** WHAT IS NEEDED **
Repeat exactly, please, the opening lines of the data below, through and including the line where "technical drawings. */" sits.

** Change listing data **
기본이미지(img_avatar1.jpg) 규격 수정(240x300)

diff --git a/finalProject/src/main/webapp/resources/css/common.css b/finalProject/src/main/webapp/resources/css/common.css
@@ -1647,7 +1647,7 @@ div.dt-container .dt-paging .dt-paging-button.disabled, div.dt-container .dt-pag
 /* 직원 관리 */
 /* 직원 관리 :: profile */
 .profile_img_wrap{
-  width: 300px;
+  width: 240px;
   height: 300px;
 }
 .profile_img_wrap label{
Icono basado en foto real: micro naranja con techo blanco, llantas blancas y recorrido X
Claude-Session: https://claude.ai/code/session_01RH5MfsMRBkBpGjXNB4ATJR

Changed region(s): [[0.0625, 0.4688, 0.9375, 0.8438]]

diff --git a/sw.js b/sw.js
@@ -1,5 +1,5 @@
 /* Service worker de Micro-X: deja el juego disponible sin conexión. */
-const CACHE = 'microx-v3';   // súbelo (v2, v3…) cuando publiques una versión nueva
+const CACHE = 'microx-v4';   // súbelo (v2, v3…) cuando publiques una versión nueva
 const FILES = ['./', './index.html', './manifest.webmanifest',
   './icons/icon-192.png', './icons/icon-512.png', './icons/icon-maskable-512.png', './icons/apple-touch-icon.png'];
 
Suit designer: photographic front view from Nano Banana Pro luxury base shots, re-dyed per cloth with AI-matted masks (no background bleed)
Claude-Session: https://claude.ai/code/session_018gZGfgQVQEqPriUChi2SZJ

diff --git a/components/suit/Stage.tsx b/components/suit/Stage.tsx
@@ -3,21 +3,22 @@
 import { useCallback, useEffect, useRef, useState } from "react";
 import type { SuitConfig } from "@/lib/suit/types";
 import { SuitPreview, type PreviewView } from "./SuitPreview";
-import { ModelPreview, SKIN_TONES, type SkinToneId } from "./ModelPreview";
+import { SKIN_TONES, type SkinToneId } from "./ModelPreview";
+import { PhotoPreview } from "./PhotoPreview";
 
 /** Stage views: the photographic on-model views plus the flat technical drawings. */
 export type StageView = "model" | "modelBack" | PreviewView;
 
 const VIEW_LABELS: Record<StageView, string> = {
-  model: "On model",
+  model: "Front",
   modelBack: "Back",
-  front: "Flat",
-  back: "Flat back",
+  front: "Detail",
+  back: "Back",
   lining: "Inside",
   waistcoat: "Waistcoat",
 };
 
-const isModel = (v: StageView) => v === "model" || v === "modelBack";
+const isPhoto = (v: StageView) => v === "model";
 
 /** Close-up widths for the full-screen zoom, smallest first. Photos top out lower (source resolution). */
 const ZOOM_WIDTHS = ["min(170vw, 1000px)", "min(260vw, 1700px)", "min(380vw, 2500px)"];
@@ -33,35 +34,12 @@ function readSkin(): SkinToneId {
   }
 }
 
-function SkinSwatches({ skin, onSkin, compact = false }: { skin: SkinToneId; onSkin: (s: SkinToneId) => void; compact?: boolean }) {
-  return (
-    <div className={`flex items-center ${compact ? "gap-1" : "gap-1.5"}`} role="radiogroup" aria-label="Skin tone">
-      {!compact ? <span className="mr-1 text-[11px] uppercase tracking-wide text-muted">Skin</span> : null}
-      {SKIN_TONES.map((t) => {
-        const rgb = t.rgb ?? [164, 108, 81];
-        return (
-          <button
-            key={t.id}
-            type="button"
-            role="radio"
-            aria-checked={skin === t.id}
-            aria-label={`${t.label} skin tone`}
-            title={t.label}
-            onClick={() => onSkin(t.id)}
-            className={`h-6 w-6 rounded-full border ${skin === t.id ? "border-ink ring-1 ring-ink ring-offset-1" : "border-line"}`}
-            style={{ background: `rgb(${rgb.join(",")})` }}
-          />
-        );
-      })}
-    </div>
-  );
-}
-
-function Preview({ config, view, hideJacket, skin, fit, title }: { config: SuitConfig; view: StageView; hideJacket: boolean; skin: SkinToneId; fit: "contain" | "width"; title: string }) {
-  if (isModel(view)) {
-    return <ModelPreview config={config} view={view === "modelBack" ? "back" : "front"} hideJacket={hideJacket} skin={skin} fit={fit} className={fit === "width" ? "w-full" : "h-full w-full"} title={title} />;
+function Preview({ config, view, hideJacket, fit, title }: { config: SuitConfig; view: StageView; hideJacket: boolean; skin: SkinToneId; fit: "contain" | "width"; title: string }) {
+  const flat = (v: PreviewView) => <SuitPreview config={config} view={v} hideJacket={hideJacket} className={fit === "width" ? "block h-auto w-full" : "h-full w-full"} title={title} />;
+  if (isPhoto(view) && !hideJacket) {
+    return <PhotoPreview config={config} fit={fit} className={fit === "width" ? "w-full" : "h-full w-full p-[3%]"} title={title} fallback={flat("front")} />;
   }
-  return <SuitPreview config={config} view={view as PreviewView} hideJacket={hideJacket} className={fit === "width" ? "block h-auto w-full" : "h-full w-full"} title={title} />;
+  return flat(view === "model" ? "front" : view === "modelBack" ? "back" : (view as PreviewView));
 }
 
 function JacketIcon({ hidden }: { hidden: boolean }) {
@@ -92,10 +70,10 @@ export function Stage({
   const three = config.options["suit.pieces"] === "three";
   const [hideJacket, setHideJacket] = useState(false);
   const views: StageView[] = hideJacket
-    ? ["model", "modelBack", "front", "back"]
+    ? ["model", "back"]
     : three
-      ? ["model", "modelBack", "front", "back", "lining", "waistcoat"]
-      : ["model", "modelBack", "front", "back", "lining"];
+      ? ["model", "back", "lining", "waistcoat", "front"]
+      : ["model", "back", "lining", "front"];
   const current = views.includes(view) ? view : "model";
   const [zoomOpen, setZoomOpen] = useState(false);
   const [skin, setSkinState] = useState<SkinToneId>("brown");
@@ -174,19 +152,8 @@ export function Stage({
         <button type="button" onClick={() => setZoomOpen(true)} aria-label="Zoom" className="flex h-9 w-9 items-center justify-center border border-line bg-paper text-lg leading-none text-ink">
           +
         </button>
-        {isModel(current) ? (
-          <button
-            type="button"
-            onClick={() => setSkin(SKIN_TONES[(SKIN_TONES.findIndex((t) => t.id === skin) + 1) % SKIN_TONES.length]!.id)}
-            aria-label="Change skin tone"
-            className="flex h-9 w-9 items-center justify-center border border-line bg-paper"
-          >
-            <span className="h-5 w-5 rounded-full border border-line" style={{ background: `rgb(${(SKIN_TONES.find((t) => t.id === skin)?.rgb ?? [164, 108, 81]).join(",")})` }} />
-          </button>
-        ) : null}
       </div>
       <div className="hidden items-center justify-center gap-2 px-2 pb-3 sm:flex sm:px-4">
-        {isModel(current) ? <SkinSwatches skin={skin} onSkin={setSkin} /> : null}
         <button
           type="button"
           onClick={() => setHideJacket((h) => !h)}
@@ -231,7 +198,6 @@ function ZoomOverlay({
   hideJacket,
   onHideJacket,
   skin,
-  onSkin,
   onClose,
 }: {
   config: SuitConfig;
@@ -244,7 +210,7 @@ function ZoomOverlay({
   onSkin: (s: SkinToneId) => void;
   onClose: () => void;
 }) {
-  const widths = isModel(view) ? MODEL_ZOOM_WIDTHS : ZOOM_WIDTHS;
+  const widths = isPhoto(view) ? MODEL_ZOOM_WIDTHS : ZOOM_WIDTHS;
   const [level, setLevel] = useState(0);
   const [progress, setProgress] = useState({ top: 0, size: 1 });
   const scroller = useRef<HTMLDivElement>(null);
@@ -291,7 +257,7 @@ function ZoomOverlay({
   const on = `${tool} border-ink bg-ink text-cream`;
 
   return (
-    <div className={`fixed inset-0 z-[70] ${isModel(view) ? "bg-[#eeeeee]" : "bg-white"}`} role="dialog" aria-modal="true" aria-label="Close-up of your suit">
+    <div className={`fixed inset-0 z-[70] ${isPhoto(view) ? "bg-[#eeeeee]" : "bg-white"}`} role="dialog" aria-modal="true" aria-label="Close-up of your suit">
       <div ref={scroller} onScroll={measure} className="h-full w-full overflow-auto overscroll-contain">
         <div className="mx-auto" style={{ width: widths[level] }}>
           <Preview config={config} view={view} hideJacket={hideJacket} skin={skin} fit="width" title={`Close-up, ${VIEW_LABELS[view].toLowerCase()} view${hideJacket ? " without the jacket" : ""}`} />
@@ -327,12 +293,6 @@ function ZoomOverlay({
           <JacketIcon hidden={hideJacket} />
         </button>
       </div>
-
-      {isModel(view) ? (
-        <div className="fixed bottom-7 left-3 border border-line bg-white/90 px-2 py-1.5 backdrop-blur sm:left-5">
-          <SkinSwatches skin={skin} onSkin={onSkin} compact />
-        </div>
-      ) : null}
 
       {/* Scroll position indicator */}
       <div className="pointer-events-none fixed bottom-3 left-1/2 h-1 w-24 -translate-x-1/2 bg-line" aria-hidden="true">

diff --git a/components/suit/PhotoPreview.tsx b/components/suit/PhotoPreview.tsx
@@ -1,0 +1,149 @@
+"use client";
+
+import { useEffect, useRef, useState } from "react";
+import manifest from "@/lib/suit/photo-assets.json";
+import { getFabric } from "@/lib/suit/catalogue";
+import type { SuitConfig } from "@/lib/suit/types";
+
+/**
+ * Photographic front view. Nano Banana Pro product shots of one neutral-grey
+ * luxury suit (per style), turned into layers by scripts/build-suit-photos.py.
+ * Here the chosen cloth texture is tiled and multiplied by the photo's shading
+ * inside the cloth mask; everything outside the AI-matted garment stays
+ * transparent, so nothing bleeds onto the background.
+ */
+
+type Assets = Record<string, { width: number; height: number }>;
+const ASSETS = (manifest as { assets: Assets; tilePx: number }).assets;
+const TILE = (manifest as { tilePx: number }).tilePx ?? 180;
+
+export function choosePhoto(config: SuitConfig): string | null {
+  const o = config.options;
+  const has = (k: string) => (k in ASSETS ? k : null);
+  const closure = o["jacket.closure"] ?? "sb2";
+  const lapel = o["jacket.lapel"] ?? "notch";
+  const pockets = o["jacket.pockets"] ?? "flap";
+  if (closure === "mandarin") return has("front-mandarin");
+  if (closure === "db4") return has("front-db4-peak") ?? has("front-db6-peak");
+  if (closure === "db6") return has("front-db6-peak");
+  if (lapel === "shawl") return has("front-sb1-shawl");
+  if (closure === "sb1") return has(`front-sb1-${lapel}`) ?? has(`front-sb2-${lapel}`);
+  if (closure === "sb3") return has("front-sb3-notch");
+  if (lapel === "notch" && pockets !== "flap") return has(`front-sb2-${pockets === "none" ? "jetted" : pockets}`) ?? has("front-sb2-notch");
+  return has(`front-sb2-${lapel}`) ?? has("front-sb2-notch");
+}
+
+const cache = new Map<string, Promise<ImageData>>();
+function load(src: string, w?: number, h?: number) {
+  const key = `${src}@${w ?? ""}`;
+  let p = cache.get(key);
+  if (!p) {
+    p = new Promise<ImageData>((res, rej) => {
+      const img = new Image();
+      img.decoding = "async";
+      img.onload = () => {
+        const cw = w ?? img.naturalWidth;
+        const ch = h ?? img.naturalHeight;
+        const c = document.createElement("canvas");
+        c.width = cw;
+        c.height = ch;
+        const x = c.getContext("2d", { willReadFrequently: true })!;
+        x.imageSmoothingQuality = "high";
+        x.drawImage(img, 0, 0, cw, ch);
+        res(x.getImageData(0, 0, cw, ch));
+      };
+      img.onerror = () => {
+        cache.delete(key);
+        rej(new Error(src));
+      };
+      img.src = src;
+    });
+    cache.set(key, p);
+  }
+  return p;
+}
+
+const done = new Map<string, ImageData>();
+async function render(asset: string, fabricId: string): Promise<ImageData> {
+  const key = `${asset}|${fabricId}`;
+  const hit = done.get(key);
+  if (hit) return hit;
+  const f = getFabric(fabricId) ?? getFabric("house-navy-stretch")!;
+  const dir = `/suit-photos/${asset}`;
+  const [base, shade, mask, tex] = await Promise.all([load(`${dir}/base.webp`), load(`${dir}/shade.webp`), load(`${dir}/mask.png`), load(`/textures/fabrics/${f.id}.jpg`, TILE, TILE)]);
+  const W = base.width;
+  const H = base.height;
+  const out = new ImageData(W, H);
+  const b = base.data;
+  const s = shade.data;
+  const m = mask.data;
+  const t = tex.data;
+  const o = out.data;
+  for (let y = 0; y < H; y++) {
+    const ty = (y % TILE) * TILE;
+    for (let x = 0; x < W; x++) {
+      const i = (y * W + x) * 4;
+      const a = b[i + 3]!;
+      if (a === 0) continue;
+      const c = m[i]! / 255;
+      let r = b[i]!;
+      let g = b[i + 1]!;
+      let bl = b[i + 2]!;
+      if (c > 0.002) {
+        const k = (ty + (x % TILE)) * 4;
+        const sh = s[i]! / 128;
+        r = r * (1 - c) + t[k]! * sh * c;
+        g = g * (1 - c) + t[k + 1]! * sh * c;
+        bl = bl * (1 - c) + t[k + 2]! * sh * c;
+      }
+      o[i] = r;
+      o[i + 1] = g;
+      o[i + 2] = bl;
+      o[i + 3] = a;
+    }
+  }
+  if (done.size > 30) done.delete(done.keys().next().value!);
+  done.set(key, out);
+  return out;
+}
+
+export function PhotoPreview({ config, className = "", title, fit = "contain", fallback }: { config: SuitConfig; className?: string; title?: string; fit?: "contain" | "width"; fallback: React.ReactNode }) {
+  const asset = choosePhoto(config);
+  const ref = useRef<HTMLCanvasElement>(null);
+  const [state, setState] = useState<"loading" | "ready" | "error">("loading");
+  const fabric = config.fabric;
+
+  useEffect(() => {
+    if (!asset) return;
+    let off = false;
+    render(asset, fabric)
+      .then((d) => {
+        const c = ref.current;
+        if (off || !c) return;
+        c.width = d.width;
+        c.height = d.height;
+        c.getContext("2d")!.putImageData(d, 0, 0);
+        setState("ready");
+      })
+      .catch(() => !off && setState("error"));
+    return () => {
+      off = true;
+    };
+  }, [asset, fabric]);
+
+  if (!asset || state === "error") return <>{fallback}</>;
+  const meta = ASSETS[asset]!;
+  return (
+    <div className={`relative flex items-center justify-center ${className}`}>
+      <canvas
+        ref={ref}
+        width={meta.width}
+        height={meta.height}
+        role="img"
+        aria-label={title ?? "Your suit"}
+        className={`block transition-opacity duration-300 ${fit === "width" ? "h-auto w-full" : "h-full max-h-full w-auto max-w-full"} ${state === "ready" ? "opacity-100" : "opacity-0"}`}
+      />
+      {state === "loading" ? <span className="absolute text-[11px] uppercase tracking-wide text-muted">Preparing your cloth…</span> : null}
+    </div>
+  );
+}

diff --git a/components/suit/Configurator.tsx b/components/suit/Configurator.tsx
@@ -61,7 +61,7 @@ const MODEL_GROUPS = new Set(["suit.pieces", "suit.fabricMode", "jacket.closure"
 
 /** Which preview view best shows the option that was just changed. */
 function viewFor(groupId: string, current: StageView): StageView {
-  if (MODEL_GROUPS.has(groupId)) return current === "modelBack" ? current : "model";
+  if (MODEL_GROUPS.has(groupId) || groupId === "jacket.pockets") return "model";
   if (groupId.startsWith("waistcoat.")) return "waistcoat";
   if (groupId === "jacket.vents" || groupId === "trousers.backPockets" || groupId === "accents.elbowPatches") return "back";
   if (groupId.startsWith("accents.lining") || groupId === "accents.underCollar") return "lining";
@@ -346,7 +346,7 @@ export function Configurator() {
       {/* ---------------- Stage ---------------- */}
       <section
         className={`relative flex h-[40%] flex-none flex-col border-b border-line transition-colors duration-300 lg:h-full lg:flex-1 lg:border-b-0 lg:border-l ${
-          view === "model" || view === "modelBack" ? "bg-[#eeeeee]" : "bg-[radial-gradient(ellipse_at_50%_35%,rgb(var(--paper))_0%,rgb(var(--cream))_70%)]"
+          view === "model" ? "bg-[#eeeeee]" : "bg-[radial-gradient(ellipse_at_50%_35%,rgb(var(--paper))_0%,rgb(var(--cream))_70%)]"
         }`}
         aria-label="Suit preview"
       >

** RESULT FOR THIS EXERCISE **
기본이미지(img_avatar1.jpg) 규격 수정(240x300)

diff --git a/finalProject/src/main/webapp/resources/css/common.css b/finalProject/src/main/webapp/resources/css/common.css
@@ -1647,7 +1647,7 @@ div.dt-container .dt-paging .dt-paging-button.disabled, div.dt-container .dt-pag
 /* 직원 관리 */
 /* 직원 관리 :: profile */
 .profile_img_wrap{
-  width: 300px;
+  width: 240px;
   height: 300px;
 }
 .profile_img_wrap label{
Icono basado en foto real: micro naranja con techo blanco, llantas blancas y recorrido X
Claude-Session: https://claude.ai/code/session_01RH5MfsMRBkBpGjXNB4ATJR

Changed region(s): [[0.0625, 0.4688, 0.9375, 0.8438]]

diff --git a/sw.js b/sw.js
@@ -1,5 +1,5 @@
 /* Service worker de Micro-X: deja el juego disponible sin conexión. */
-const CACHE = 'microx-v3';   // súbelo (v2, v3…) cuando publiques una versión nueva
+const CACHE = 'microx-v4';   // súbelo (v2, v3…) cuando publiques una versión nueva
 const FILES = ['./', './index.html', './manifest.webmanifest',
   './icons/icon-192.png', './icons/icon-512.png', './icons/icon-maskable-512.png', './icons/apple-touch-icon.png'];
 
Suit designer: photographic front view from Nano Banana Pro luxury base shots, re-dyed per cloth with AI-matted masks (no background bleed)
Claude-Session: https://claude.ai/code/session_018gZGfgQVQEqPriUChi2SZJ

diff --git a/components/suit/Stage.tsx b/components/suit/Stage.tsx
@@ -3,21 +3,22 @@
 import { useCallback, useEffect, useRef, useState } from "react";
 import type { SuitConfig } from "@/lib/suit/types";
 import { SuitPreview, type PreviewView } from "./SuitPreview";
-import { ModelPreview, SKIN_TONES, type SkinToneId } from "./ModelPreview";
+import { SKIN_TONES, type SkinToneId } from "./ModelPreview";
+import { PhotoPreview } from "./PhotoPreview";
 
 /** Stage views: the photographic on-model views plus the flat technical drawings. */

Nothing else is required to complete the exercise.